Excel is a place to crunch numbers and review data, but it can also be so much more. It can be a calendar. Here’s how to create a calendar in Excel.

When you create a calendar in an Excel sheet, you’ll click on the green X down in your list of browser choices at the bottom of your computer screen.

  • Always start in Row 2 as shown below.
  • Enter the name of a day of the week under each of the columns from A to G. I usually skip the first column and start with column B. That way I can add a name or some other unexpected notation that almost always comes up for me. 
  • Next, format the days so that they fit in the cells and look clear. You do this by clicking on the line in-between each alphabet letter. Like the line between B and C. You’ll see an arrow.

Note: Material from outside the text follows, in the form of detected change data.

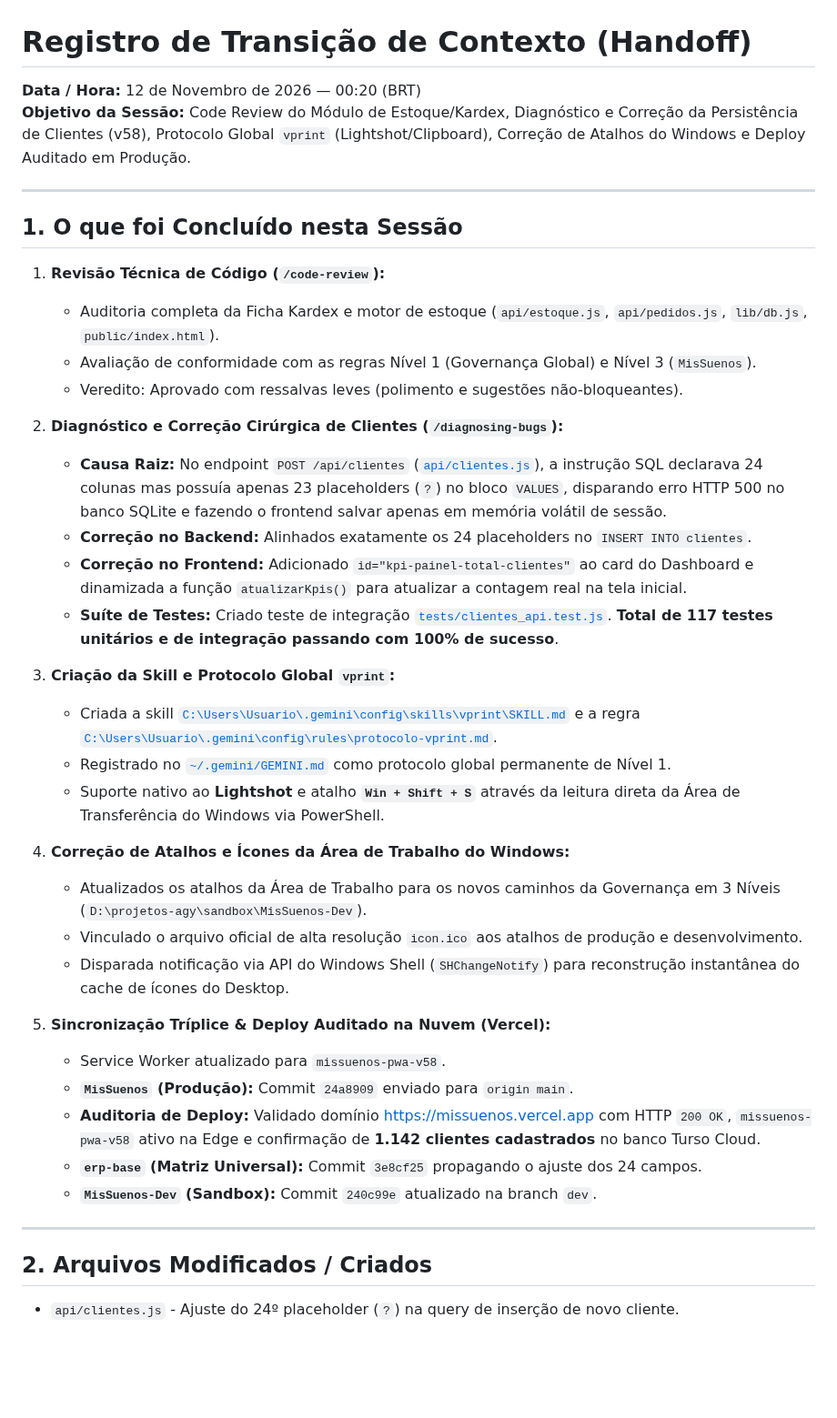
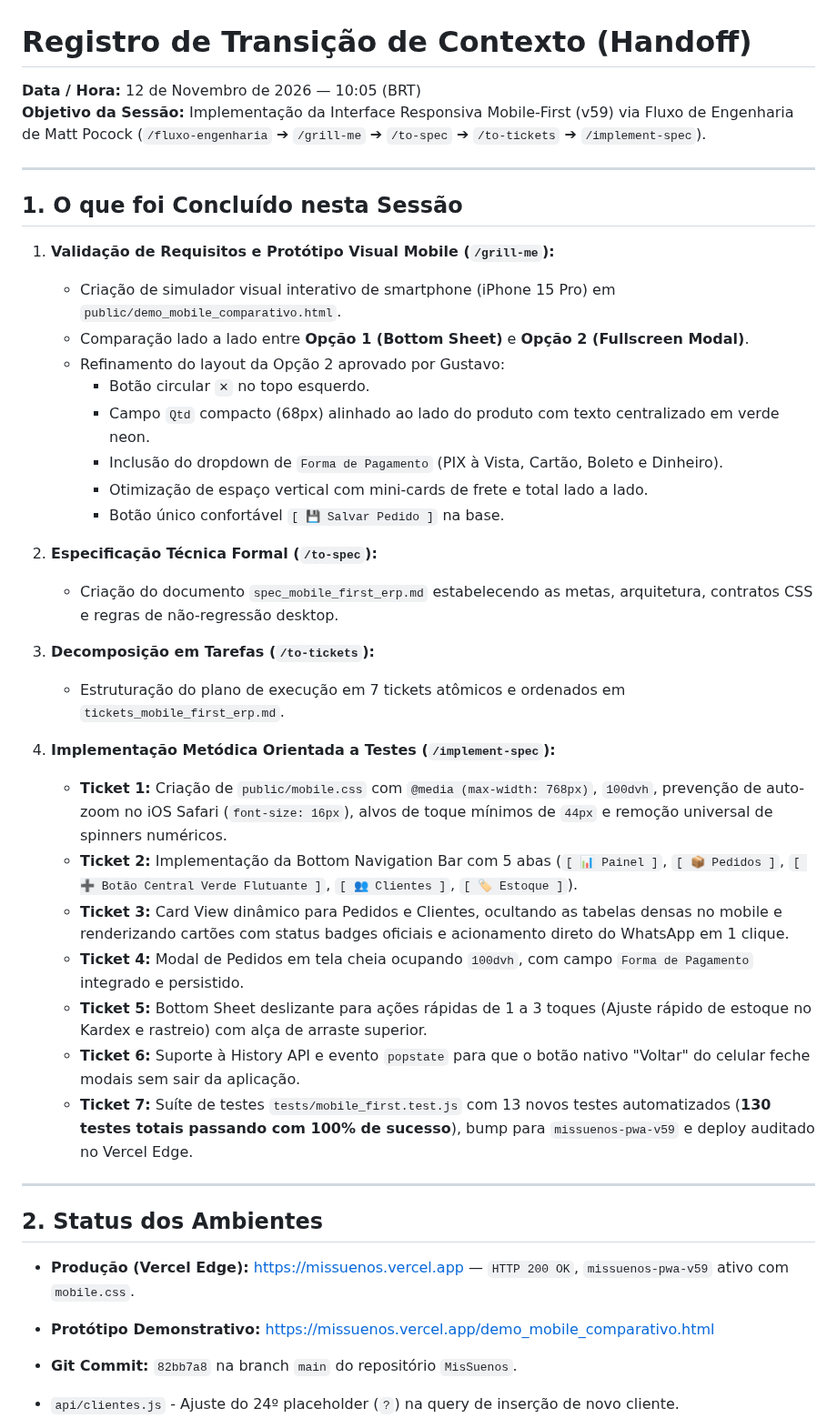
Before and after one commit to gustavorosainformatica/MisSuenos, a Markdown page: HANDOFF.md, the part around the change. Shown at 91% size. Rendered like a GitHub page; blank space fills up the shorter version.

Commit message:
docs: atualizar handoff da versao v59 mobile-first

```diff
--- a/HANDOFF.md
+++ b/HANDOFF.md
@@ -1,43 +1,45 @@
 # Registro de Transição de Contexto (Handoff)
 
-**Data / Hora:** 12 de Novembro de 2026 — 00:20 (BRT)
-**Objetivo da Sessão:** Code Review do Módulo de Estoque/Kardex, Diagnóstico e Correção da Persistência de Clientes (v58), Protocolo Global `vprint` (Lightshot/Clipboard), Correção de Atalhos do Windows e Deploy Auditado em Produção.
+**Data / Hora:** 12 de Novembro de 2026 — 10:05 (BRT)
+**Objetivo da Sessão:** Implementação da Interface Responsiva Mobile-First (v59) via Fluxo de Engenharia de Matt Pocock (`/fluxo-engenharia` ➔ `/grill-me` ➔ `/to-spec` ➔ `/to-tickets` ➔ `/implement-spec`).
 
 ---
 
 ## 1. O que foi Concluído nesta Sessão
 
-1. **Revisão Técnica de Código (`/code-review`):**
-   - Auditoria completa da Ficha Kardex e motor de estoque (`api/estoque.js`, `api/pedidos.js`, `lib/db.js`, `public/index.html`).
-   - Avaliação de conformidade com as regras Nível 1 (Governança Global) e Nível 3 (`MisSuenos`).
-   - Veredito: Aprovado com ressalvas leves (polimento e sugestões não-bloqueantes).
+1. **Validação de Requisitos e Protótipo Visual Mobile (`/grill-me`):**
+   - Criação de simulador visual interativo de smartphone (iPhone 15 Pro) em `public/demo_mobile_comparativo.html`.
+   - Comparação lado a lado entre **Opção 1 (Bottom Sheet)** e **Opção 2 (Fullscreen Modal)**.
+   - Refinamento do layout da Opção 2 aprovado por Gustavo:
+     * Botão circular `✕` no topo esquerdo.
+     * Campo `Qtd` compacto (68px) alinhado ao lado do produto com texto centralizado em verde neon.
+     * Inclusão do dropdown de `Forma de Pagamento` (PIX à Vista, Cartão, Boleto e Dinheiro).
+     * Otimização de espaço vertical com mini-cards de frete e total lado a lado.
+     * Botão único confortável `[ 💾 Salvar Pedido ]` na base.
 
-2. **Diagnóstico e Correção Cirúrgica de Clientes (`/diagnosing-bugs`):**
-   - **Causa Raiz:** No endpoint `POST /api/clientes` ([`api/clientes.js`](file:///D:/projetos-agy/clientes/MisSuenos/api/clientes.js)), a instrução SQL declarava 24 colunas mas possuía apenas 23 placeholders (`?`) no bloco `VALUES`, disparando erro HTTP 500 no banco SQLite e fazendo o frontend salvar apenas em memória volátil de sessão.
-   - **Correção no Backend:** Alinhados exatamente os 24 placeholders no `INSERT INTO clientes`.
-   - **Correção no Frontend:** Adicionado `id="kpi-painel-total-clientes"` ao card do Dashboard e dinamizada a função `atualizarKpis()` para atualizar a contagem real na tela inicial.
-   - **Suíte de Testes:** Criado teste de integração [`tests/clientes_api.test.js`](file:///D:/projetos-agy/clientes/MisSuenos/tests/clientes_api.test.js). **Total de 117 testes unitários e de integração passando com 100% de sucesso**.
+2. **Especificação Técnica Formal (`/to-spec`):**
+   - Criação do documento `spec_mobile_first_erp.md` estabelecendo as metas, arquitetura, contratos CSS e regras de não-regressão desktop.
 
-3. **Criação da Skill e Protocolo Global `vprint`:**
-   - Criada a skill [`C:\Users\Usuario\.gemini\config\skills\vprint\SKILL.md`](file:///C:/Users/Usuario/.gemini/config/skills/vprint/SKILL.md) e a regra [`C:\Users\Usuario\.gemini\config\rules\protocolo-vprint.md`](file:///C:/Users/Usuario/.gemini/config/rules/protocolo-vprint.md).
-   - Registrado no [`~/.gemini/GEMINI.md`](file:///C:/Users/Usuario/.gemini/GEMINI.md) como protocolo global permanente de Nível 1.
-   - Suporte nativo ao **Lightshot** e atalho **`Win + Shift + S`** através da leitura direta da Área de Transferência do Windows via PowerShell.
+3. **Decomposição em Tarefas (`/to-tickets`):**
+   - Estruturação do plano de execução em 7 tickets atômicos e ordenados em `tickets_mobile_first_erp.md`.
 
-4. **Correção de Atalhos e Ícones da Área de Trabalho do Windows:**
-   - Atualizados os atalhos da Área de Trabalho para os novos caminhos da Governança em 3 Níveis (`D:\projetos-agy\sandbox\MisSuenos-Dev`).
-   - Vinculado o arquivo oficial de alta resolução `icon.ico` aos atalhos de produção e desenvolvimento.
-   - Disparada notificação via API do Windows Shell (`SHChangeNotify`) para reconstrução instantânea do cache de ícones do Desktop.
-
-5. **Sincronização Tríplice & Deploy Auditado na Nuvem (Vercel):**
-   - Service Worker atualizado para `missuenos-pwa-v58`.
-   - **`MisSuenos` (Produção):** Commit `24a8909` enviado para `origin main`.
-   - **Auditoria de Deploy:** Validado domínio [https://missuenos.vercel.app](https://missuenos.vercel.app) com HTTP `200 OK`, `missuenos-pwa-v58` ativo na Edge e confirmação de **1.142 clientes cadastrados** no banco Turso Cloud.
-   - **`erp-base` (Matriz Universal):** Commit `3e8cf25` propagando o ajuste dos 24 campos.
-   - **`MisSuenos-Dev` (Sandbox):** Commit `240c99e` atualizado na branch `dev`.
+4. **Implementação Metódica Orientada a Testes (`/implement-spec`):**
+   - **Ticket 1:** Criação de `public/mobile.css` com `@media (max-width: 768px)`, `100dvh`, prevenção de auto-zoom no iOS Safari (`font-size: 16px`), alvos de toque mínimos de `44px` e remoção universal de spinners numéricos.
+   - **Ticket 2:** Implementação da Bottom Navigation Bar com 5 abas (`[ 📊 Painel ]`, `[ 📦 Pedidos ]`, `[ ➕ Botão Central Verde Flutuante ]`, `[ 👥 Clientes ]`, `[ 🏷️ Estoque ]`).
+   - **Ticket 3:** Card View dinâmico para Pedidos e Clientes, ocultando as tabelas densas no mobile e renderizando cartões com status badges oficiais e acionamento direto do WhatsApp em 1 clique.
+   - **Ticket 4:** Modal de Pedidos em tela cheia ocupando `100dvh`, com campo `Forma de Pagamento` integrado e persistido.
+   - **Ticket 5:** Bottom Sheet deslizante para ações rápidas de 1 a 3 toques (Ajuste rápido de estoque no Kardex e rastreio) com alça de arraste superior.
+   - **Ticket 6:** Suporte à History API e evento `popstate` para que o botão nativo "Voltar" do celular feche modais sem sair da aplicação.
+   - **Ticket 7:** Suíte de testes `tests/mobile_first.test.js` com 13 novos testes automatizados (**130 testes totais passando com 100% de sucesso**), bump para `missuenos-pwa-v59` e deploy auditado no Vercel Edge.
 
 ---
 
-## 2. Arquivos Modificados / Criados
+## 2. Status dos Ambientes
+
+- **Produção (Vercel Edge):** [https://missuenos.vercel.app](https://missuenos.vercel.app) — `HTTP 200 OK`, `missuenos-pwa-v59` ativo com `mobile.css`.
+- **Protótipo Demonstrativo:** [https://missuenos.vercel.app/demo_mobile_comparativo.html](https://missuenos.vercel.app/demo_mobile_comparativo.html)
+- **Git Commit:** `82bb7a8` na branch `main` do repositório `MisSuenos`.
+
 
 - `api/clientes.js` - Ajuste do 24º placeholder (`?`) na query de inserção de novo cliente.
 - `public/index.html` - Identificador dinâmico no card do painel inicial, atualização de KPIs e menus de contexto.
```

Click and drag to the length you want each cell to be.
  • Select the row, then under the Home tab, choose “Format” from the group Cells group.
  • Set the column width to about 15.

The days of the week lined up and looking good.

Next:

  • Click any of the cells in the top row, then open the fx field.
  • Type in =TODAY() to tell Excel to enter today’s date. It won’t look pretty, so click that cell.
  • Then under the Home tab, choose the Number group.
  • Then select, “Date.”
  • You’ll be able to give the date a whole new look.

Enter an automatic date.

Select the row then choose “Merge & Center” to place the date in the middle of the top row. (Alternatively, you can just place the name of a month in this row.)

Now it’s time to start populating the cells with dates. Unlike creating a calendar with Word, you don’t have to do this manually for every cell.

First, select the whole spreadsheet and press the paint icon to paint it all white and eliminate the cell borders.

Highlight about five rows under the first day of the week.

Under the Home tab, in the Font group, select the border icon and choose “Outside Borders”.

Create the calendar cells.

Select the field you’ve just created and paste it across the week and for five rows. (The process can be a little fiddly.)

At this point, you could just place consecutive numbers in each of the cells… or after entering the first two numbers, you can press Shift and select those two dates. When you drag the cursor across the row, Excel should fill in the rest of the numbers for you. Again, it’s a bit fiddly and it doesn’t always work as well as you’d like. You might find it faster just to type in the numbers manually.

You’ll now have created one month. To create a complete calendar, press the tab marked “Sheet 1” at the bottom of the calendar and choose “Move or Copy.” Mark the box called “Create a copy”, press “OK”, and repeat ten times to create twelve pages.

Copy each month, then adjust the dates.

You can then return to each page individually, adjusting the dates and the month, and playing with the formatting to make the calendar look pretty.

It’s not a process that takes too long but it’s not the most enjoyable way to spend a Sunday afternoon. If you want to save yourself a bit of time, there is an easier way.

Under the File tab, choose “New” then search for a “calendar”. You’ll find that you can download more than a hundred different pre-formatted calendars. It might not be as much fun as dragging boxes and picking colors to paint cells as you design it yourself, but it takes a lot less time.

Or use an Excel calendar template.